# [Listed entries]
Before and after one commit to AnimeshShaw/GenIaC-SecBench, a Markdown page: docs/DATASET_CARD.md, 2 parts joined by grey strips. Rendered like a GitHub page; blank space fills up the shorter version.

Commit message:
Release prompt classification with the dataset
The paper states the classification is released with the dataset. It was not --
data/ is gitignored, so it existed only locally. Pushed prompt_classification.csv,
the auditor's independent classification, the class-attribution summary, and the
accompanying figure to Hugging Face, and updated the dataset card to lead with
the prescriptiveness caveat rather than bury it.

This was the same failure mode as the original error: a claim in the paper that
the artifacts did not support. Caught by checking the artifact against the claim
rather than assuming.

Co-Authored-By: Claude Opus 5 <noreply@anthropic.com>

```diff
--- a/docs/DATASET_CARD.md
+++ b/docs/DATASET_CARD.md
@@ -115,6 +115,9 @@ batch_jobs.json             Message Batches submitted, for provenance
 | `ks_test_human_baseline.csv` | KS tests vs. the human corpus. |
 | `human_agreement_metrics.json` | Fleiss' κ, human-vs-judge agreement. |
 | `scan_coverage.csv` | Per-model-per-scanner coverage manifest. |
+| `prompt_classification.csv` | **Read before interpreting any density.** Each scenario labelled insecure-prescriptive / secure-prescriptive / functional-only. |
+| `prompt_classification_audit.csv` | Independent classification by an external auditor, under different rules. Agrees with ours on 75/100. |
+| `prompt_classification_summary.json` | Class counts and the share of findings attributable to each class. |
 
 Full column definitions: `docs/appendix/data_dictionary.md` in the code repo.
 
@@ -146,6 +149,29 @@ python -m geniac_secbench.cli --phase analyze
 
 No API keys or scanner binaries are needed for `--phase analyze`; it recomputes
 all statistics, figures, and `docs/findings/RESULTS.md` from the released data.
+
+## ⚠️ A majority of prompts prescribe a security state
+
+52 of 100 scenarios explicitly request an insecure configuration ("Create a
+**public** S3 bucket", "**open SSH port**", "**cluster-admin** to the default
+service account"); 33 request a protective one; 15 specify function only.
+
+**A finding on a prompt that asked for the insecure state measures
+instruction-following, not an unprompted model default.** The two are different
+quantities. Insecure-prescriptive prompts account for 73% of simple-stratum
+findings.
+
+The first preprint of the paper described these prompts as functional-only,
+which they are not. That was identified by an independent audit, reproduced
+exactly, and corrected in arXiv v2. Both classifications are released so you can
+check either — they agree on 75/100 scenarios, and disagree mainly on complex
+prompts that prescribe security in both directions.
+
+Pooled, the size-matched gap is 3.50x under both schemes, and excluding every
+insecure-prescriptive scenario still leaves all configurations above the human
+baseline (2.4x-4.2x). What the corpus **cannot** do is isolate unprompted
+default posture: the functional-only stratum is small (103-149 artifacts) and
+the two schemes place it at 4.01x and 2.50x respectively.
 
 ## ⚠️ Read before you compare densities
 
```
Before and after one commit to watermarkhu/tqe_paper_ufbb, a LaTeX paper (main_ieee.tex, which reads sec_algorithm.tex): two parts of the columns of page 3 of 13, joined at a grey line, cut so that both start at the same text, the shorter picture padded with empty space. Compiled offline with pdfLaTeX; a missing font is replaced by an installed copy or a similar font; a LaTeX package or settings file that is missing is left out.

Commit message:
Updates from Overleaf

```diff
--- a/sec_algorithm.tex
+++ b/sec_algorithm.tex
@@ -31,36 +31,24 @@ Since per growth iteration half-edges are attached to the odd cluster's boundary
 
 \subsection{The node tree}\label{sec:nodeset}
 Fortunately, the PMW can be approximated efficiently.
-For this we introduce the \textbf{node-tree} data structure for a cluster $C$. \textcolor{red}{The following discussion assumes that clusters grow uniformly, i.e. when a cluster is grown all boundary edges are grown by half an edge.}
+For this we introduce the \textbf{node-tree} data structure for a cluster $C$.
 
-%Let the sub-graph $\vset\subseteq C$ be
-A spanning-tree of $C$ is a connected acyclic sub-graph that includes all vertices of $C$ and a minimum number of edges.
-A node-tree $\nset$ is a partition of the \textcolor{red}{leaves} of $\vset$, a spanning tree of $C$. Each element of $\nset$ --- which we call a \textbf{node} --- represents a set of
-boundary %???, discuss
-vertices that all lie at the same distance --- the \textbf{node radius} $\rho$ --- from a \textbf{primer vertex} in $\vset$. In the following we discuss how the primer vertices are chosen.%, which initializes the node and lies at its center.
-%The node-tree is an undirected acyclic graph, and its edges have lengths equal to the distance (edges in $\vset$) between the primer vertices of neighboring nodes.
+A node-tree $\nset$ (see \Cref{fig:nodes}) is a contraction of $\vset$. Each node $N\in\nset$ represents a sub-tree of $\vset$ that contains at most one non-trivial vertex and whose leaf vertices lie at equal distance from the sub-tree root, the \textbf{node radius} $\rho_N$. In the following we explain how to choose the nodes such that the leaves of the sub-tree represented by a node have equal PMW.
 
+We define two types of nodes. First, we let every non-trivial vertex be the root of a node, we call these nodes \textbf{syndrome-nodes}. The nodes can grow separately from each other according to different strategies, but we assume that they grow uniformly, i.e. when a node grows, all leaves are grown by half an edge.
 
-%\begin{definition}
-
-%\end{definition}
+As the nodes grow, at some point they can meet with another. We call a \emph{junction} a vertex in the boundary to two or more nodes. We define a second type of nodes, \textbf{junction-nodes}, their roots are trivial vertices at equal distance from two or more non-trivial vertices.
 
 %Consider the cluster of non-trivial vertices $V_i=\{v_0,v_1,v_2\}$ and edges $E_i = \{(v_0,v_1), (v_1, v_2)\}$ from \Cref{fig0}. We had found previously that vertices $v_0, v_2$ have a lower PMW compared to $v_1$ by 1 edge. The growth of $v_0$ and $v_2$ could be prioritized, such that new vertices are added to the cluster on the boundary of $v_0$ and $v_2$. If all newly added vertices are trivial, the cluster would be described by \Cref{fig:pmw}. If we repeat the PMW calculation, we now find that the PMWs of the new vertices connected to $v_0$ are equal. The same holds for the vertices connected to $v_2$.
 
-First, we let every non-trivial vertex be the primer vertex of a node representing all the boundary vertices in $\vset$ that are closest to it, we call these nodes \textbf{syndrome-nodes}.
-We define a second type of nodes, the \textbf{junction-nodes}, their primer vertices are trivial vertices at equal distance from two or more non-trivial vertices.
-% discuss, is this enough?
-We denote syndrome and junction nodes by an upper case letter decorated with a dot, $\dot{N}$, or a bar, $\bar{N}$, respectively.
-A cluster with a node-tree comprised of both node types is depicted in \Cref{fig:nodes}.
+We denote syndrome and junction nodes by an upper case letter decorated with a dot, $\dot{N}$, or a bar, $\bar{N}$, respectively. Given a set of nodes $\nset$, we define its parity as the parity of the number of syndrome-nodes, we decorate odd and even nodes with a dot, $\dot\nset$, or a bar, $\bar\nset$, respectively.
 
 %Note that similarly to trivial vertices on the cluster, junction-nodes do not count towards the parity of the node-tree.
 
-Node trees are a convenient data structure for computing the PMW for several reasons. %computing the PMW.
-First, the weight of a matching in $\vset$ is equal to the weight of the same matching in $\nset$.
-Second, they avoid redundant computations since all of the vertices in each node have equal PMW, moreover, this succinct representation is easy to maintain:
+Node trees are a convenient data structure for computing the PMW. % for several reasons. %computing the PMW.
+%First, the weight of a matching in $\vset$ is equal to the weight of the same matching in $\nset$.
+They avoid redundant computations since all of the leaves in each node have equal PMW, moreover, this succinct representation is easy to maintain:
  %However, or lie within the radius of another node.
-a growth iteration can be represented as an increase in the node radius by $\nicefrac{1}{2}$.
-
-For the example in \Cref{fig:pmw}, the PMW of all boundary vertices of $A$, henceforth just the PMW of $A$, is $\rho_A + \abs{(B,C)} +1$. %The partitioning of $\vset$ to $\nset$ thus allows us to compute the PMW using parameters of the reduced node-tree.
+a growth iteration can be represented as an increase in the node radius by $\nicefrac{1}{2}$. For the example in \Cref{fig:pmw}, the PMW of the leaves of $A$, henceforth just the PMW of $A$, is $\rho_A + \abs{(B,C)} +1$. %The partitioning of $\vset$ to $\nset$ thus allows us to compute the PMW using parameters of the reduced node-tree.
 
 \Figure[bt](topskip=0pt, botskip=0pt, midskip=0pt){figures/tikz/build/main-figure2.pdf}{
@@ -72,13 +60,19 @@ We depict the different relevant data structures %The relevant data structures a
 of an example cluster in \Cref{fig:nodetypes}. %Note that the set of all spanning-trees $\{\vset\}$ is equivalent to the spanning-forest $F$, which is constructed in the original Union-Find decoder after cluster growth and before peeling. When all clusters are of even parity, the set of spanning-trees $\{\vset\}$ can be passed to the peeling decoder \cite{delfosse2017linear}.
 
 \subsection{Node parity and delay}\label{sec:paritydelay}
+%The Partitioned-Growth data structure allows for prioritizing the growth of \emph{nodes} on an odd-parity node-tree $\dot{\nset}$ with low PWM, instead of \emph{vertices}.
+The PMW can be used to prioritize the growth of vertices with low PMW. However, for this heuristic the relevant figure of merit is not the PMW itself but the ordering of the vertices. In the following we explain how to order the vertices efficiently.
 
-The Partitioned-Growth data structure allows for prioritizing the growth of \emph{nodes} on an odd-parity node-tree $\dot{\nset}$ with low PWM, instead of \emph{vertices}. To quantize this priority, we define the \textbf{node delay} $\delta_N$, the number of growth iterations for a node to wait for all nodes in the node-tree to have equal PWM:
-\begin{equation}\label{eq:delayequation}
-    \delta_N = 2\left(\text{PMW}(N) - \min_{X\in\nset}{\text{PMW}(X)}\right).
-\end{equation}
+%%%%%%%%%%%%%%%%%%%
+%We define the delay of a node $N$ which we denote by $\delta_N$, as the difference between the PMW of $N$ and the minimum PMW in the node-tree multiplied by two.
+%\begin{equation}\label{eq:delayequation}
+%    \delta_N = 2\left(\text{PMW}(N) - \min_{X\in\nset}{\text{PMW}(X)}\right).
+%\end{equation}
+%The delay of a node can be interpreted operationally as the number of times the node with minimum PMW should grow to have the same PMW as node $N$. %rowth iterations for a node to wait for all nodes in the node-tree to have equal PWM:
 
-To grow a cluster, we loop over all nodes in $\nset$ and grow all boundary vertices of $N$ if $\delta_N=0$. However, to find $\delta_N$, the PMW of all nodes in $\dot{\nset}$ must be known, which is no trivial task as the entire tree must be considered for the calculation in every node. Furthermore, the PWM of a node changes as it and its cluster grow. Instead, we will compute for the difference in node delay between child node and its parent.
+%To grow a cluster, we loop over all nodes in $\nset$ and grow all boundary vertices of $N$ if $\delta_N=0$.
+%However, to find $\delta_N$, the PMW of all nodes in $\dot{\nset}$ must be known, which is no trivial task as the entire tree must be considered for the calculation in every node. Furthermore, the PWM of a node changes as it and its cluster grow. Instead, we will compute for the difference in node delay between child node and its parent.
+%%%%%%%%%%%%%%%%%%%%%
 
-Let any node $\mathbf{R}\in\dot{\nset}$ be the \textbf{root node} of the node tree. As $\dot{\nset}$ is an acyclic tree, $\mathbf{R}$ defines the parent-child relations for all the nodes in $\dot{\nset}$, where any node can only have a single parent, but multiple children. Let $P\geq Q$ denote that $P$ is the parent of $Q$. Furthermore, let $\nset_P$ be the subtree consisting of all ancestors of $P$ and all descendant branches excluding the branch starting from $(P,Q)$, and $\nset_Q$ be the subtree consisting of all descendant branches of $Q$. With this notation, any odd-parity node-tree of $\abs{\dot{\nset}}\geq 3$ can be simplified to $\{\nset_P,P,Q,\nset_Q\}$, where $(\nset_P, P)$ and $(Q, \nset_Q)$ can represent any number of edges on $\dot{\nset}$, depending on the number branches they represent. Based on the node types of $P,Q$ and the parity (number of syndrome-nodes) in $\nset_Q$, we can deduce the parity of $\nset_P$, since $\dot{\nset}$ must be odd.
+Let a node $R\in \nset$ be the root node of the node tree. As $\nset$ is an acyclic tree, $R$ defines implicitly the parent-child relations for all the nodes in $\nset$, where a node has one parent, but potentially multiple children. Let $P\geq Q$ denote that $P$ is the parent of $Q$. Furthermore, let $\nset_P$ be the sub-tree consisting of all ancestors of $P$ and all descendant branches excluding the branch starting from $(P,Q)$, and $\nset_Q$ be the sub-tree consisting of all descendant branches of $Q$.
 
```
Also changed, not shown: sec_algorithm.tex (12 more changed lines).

# [Activity]
Go through the entries line by line and count those with "efficiently". Give only the count.

# [Solved problem]
2